The Oscar winning film Crash was directed by Paul Haggis in the year 2004. The film focuses on racism and its effects on the citizens of Los Angles. It therefore promotes racial awareness, showing some harsh realities usually avoided in the big screens. The film includes a variety of actors from different races including: African American characters, Hispanic characters, Asian and, also actors from Persia. Paul Haggis engages the viewers to identify with the characters psychologically by depicting the characters change throughout the film and explaining the reasons for these changes. At the beginning of the film, there were characters who exhibited bad characteristics such as racism, cruelty and paranoia but later changed to acceptance, remorse and serenity characteristics.
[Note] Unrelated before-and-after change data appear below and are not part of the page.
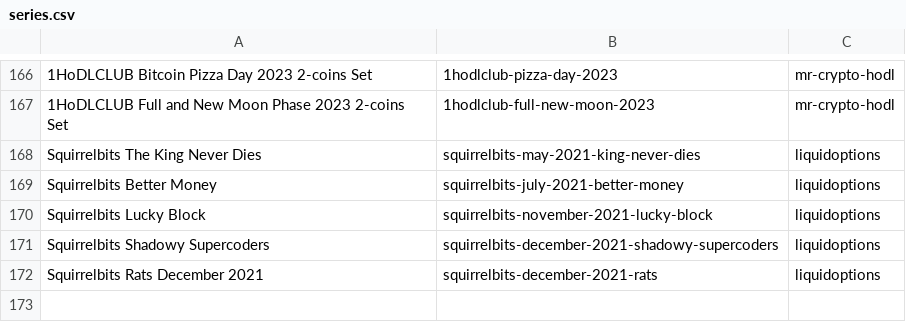
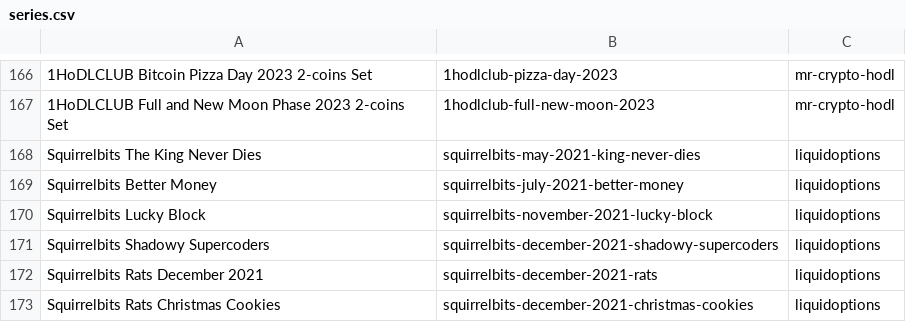
Before and after one commit to RaghavSood/collectibles, a CSV file: storage/sqlite/migrations/seeds/series.csv, drawn as a sheet; only a part is shown, gaps mark what is left out; the diff names each change by its address in the sheet, - before the commit and + after, or states it on an @@ line.

Commit message:
seeds: squirrelbits christmas cookies dec 2021

```diff
--- a/storage/sqlite/migrations/seeds/series.csv
+++ b/storage/sqlite/migrations/seeds/series.csv
+row 173: Squirrelbits Rats Christmas Cookies | squirrelbits-december-2021-christmas-cookies | liquidoptions
```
Officer Ryan is initially extremely racist in his encounters with the African Americans. The first scene that displays his racist attitude is when he pulls over Cameron and his wife, Christine. In the incident, he openly molests Christine in front of her husband because of his deep hatred towards the blacks while pretending to check her up for weapons. He is an arrogant character, believing he is better than everyone else, which is characterized by his natural physique. Psychologically, Officer Ryan can initially be described as a white supremacist since he believes that his power comes from his ethnic background and his occupation as a police officer enables him to use his power for the wrong purposes. He, however, changed his perception of the African American community later in the film. This is evident in the scene where he risks his life to save an African American woman, Christine, who was involved in crash. He accepts the African American community because he had previously not had an encounter with the good people from the community. In his line of work, he was dealing with the stereotypic black people.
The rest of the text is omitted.